It’s common to speak of broken resolutions at year’s end. Despite our expectations for January 1, many people end the year with excess weight, 40 pounds, junk food, sleep in, neglected their families, and wondering why they couldn’t keep their resolutions. Every year, we do our best to keep our resolutions. Then we forget about them by February 1. We fail every year.
Can this year really be — truly, actually, actually, honestly — a year of change?
It can. And you’re about the discover how. This article will show you how to conquer all your New Year’s resolutions.
TeamGantt is dedicated to helping you achieve your goals. This is what our software is all about.
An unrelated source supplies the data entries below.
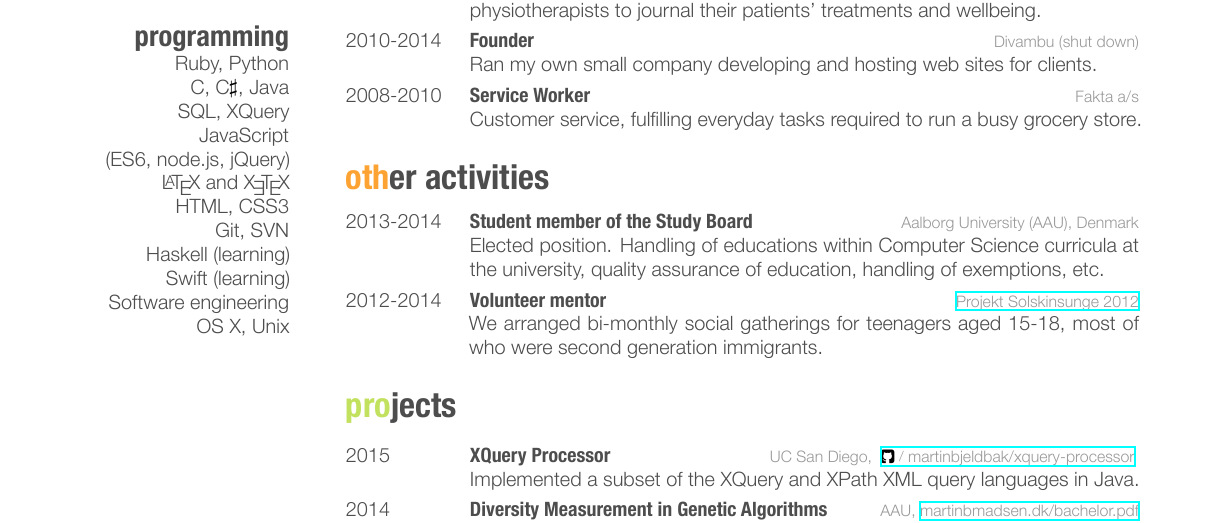
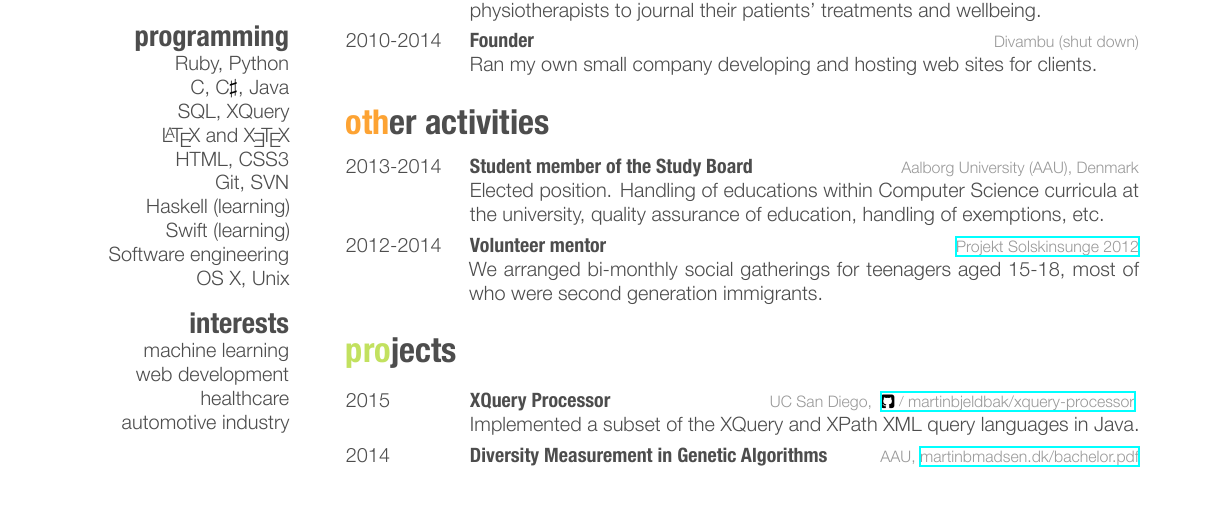
Before and after one commit to martinbjeldbak/cv, a LaTeX CV (martinmadsenCV.tex): part of the page, cut so that both start at the same text. The pictures show the PDF file MartinMadsenCV.pdf that the author committed with the source.

Commit message:
Remove irrelevant job

```diff
--- a/martinmadsenCV.tex
+++ b/martinmadsenCV.tex
@@ -30,8 +30,6 @@
     Ruby, Python
     C, C$\sharp$, Java
     SQL, XQuery
-    JavaScript
-    (ES6, node.js, jQuery)
     \LaTeX\ and \XeTeX
     HTML, CSS3
     Git, SVN
@@ -39,6 +37,11 @@
     Swift (learning)
     Software engineering
     OS X, Unix
+  \section{interests}
+    machine learning
+    web development
+    healthcare
+    automotive industry
 \end{aside}
 
 \section{education}
@@ -80,11 +83,6 @@
     {Founder}
     {Divambu (shut down)}
     {Ran my own small company developing and hosting web sites for clients.}
-  \entry
-    {2008-2010}
-    {Service Worker}
-    {Fakta a/s}
-    {Customer service, fulfilling everyday tasks required to run a busy grocery store.}
 \end{entrylist}
 
 \section{other activities}
```
Also changed, not shown: MartinMadsenCV.pdf, martinmadsenCV.tex (5 more changed lines).
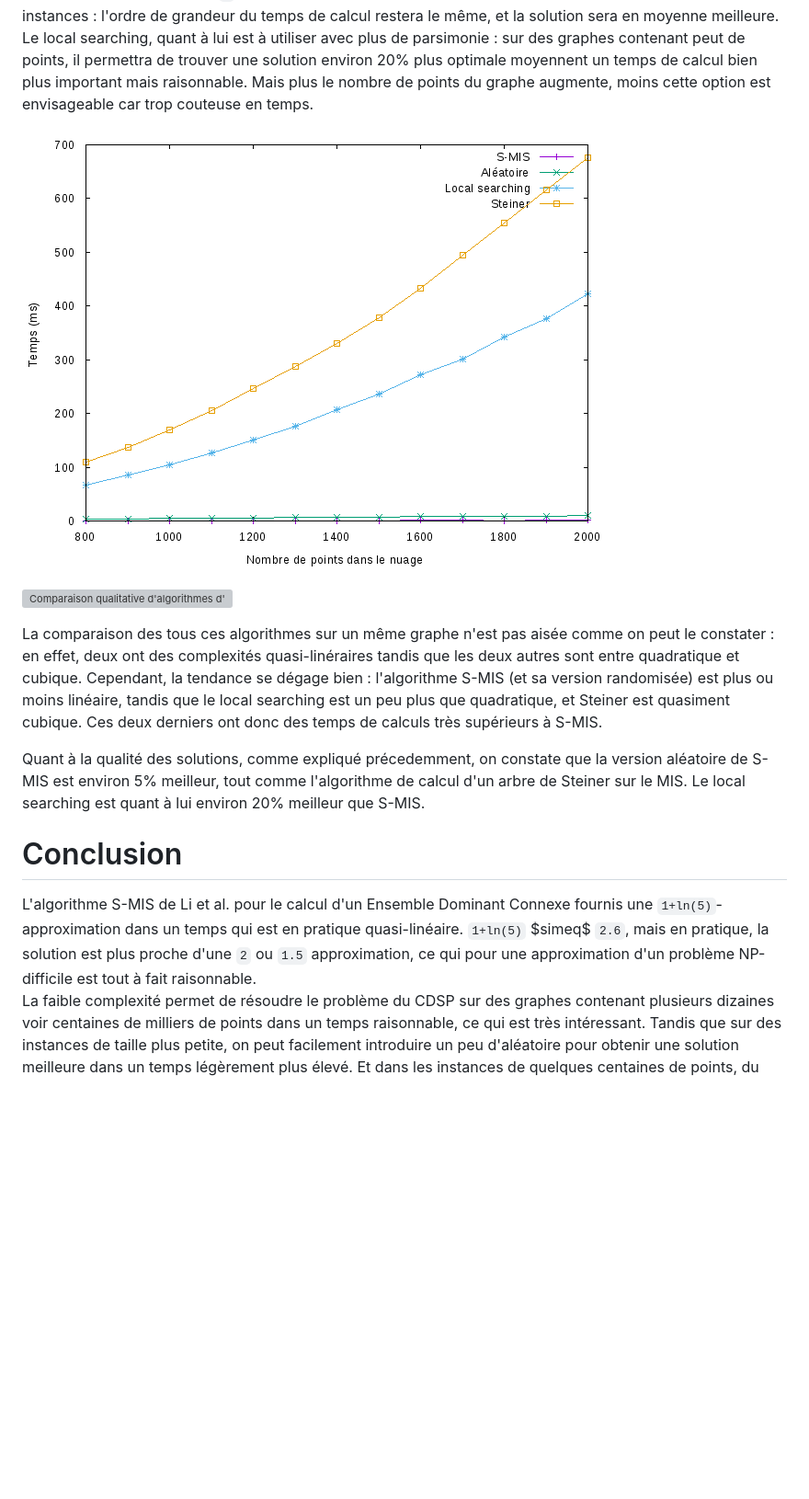
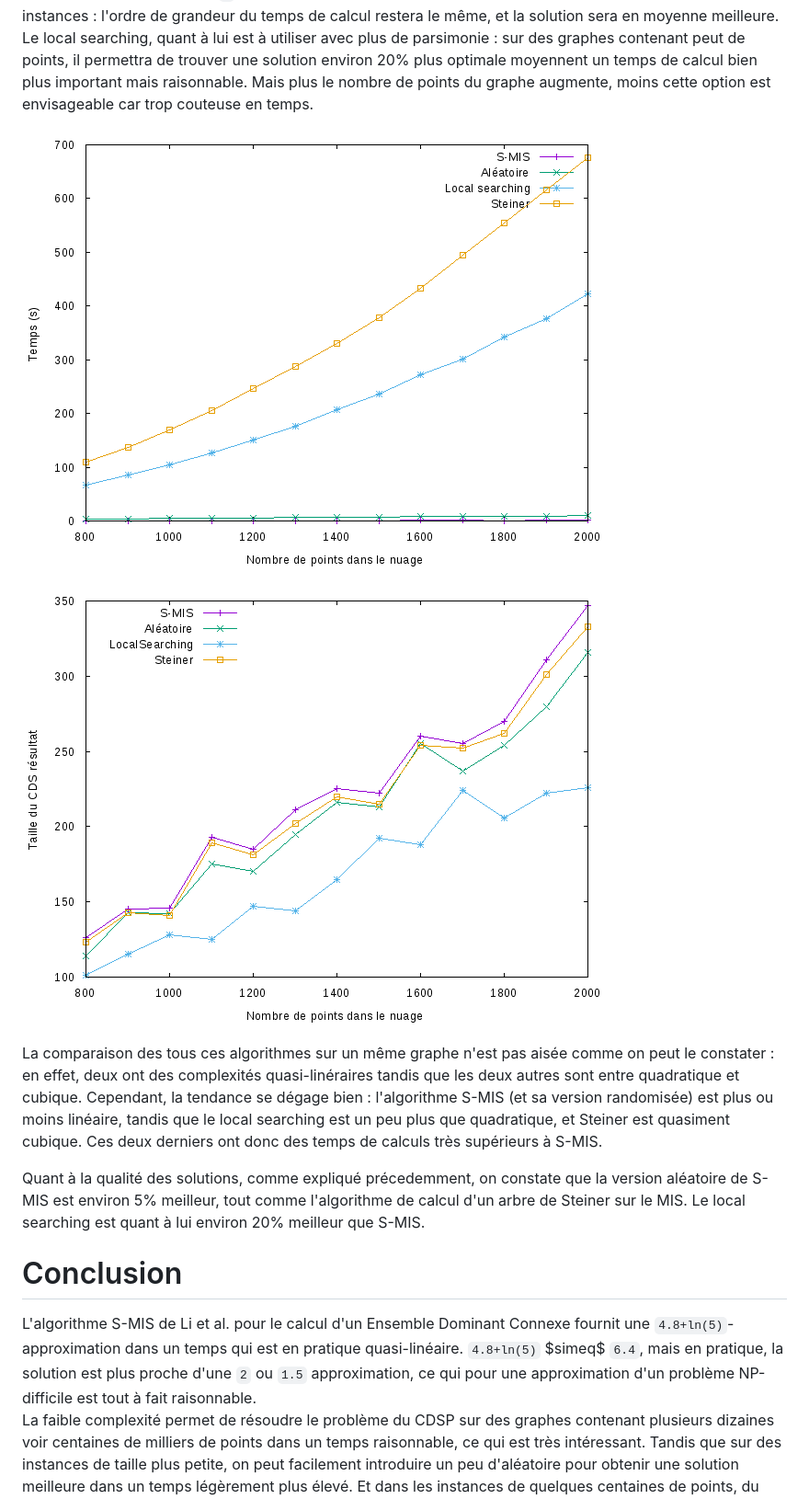
Before and after one commit to jbertran/AAGA, a Markdown page: cdsp/rapport.md, the part around the change printed below. Shown: that part at 92% size. GitHub-like rendering; pictures changed too: cdsp/img/algoqual.png, cdsp/img/algos.png; blank space fills up the shorter version; grey boxes are pictures that could not be loaded.

```diff
--- a/cdsp/rapport.md
+++ b/cdsp/rapport.md
@@ -228,16 +228,15 @@ Le local searching, quant à lui est à utiliser avec plus de parsimonie : sur d
 
 ![Comparaison temporelle d'algorithmes d'ensemble dominant connexe](img/algos.png)
 
-![Comparaison qualitative d'algorithmes d'ensemble dominant connexe]()
+![Comparaison qualitative d'algorithmes d'ensemble dominant connexe](img/algoqual.png)
 
 La comparaison des tous ces algorithmes sur un même graphe n'est pas aisée comme on peut le constater : en effet, deux ont des complexités quasi-linéraires tandis que les deux autres sont entre quadratique et cubique. Cependant, la tendance se dégage bien : l'algorithme S-MIS (et sa version randomisée) est plus ou moins linéaire, tandis que le local searching est un peu plus que quadratique, et Steiner est quasiment cubique. Ces deux derniers ont donc des temps de calculs très supérieurs à S-MIS.
 
 Quant à la qualité des solutions, comme expliqué précedemment, on constate que la version aléatoire de S-MIS est environ 5% meilleur, tout comme l'algorithme de calcul d'un arbre de Steiner sur le MIS. Le local searching est quant à lui environ 20% meilleur que S-MIS.
 
-
 # Conclusion
 
-L'algorithme S-MIS de Li et al. pour le calcul d'un Ensemble Dominant Connexe fournis une `1+ln(5)`-approximation dans un temps qui est en pratique quasi-linéaire. `1+ln(5)` \$simeq$ `2.6`, mais en pratique, la solution est plus proche d'une `2` ou `1.5` approximation, ce qui pour une approximation d'un problème NP-difficile est tout à fait raisonnable.
+L'algorithme S-MIS de Li et al. pour le calcul d'un Ensemble Dominant Connexe fournit une `4.8+ln(5)`-approximation dans un temps qui est en pratique quasi-linéaire. `4.8+ln(5)` \$simeq$ `6.4`, mais en pratique, la solution est plus proche d'une `2` ou `1.5` approximation, ce qui pour une approximation d'un problème NP-difficile est tout à fait raisonnable.
 La faible complexité permet de résoudre le problème du CDSP sur des graphes contenant plusieurs dizaines voir centaines de milliers de points dans un temps raisonnable, ce qui est très intéressant. Tandis que sur des instances de taille plus petite, on peut facilement introduire un peu d'aléatoire pour obtenir une solution meilleure dans un temps légèrement plus élevé. Et dans les instances de quelques centaines de points, du local searching peut aisémment améliorer la solution au coût de quelques secondes.
 C'est donc un bon algorithme qui allie rapidité de calcul et résultat performant, et qu'il est donc intéressant d'utiliser en pratique.
 
```
Also changed, not shown: other parts of cdsp/rapport.md (+12 -12 lines), 2 other files.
We want to take this a step further and share a plan that will help achieve your New Year’s resolutions and the satisfaction that comes with it.
You’ll find solid advice to help you get where you want to be, whether you’re starting a business, starting your career, a parent, a student or even if it’s not clear where you are.
You will learn how to set your goals, how you can create your lifestyle to be goal-oriented, how to reach those goals, and how to keep yourself motivated for the long term.
How to make your New Year’s Goals: Set SMART Goals
Setting the wrong goals is the worst mistake when setting goals. It’s easy for you to blame yourself for failing to keep your resolutions or failing to achieve them. The problem may not lie with you. The problem with broken New Years’ goals is often the goals themselves.
Here’s an example. Let’s say you want to lose weight. This is what 60% of Americans want. You resolve to change your life. Here’s what you need to do:
“I resolve to lose weight.”
This is not a goal. This is a statement about truth or falsity, depending on your moral resolve. Let’s face facts, your moral resolve will not take you very far.
If you are familiar with goal setting, you may have heard of the SMART acronym. This guide has been used by millions of project managers around the globe. Although it is familiar, it is worth repeating. This is the ultimate criterion to goal-setting.
How do you know if you have achieved your goal? Make it specific. A specific goal must have an end point. It’s not a lofty goal. “Being more organized” is not an objective. It is a specific goal to organize the top drawer on my desk by Saturday, from 1p-3p.
The most popular goal is to lose weight. It’s also the most abandoned goal, as it’s too vague. “Join the Neighborhood Couch To 5k Program and participate three days per week from 7:30-8.30am.” is specific.
It is important to know what you want to accomplish in general and then break it down into what you can do to achieve that specific goal. (Repeat that.)
You might want to “be better project managers.” This is a nice goal, but not a goal. It should be broken down into a concrete point. Instead, your goal should read “Resolved”: To refrain from yelling at employees until the next cubicle can hear my voice. Only then will you be able to set specific goals that will help achieve that goal.
To make a goal quantifiable, you need to know if and how you are achieving it. This is not necessary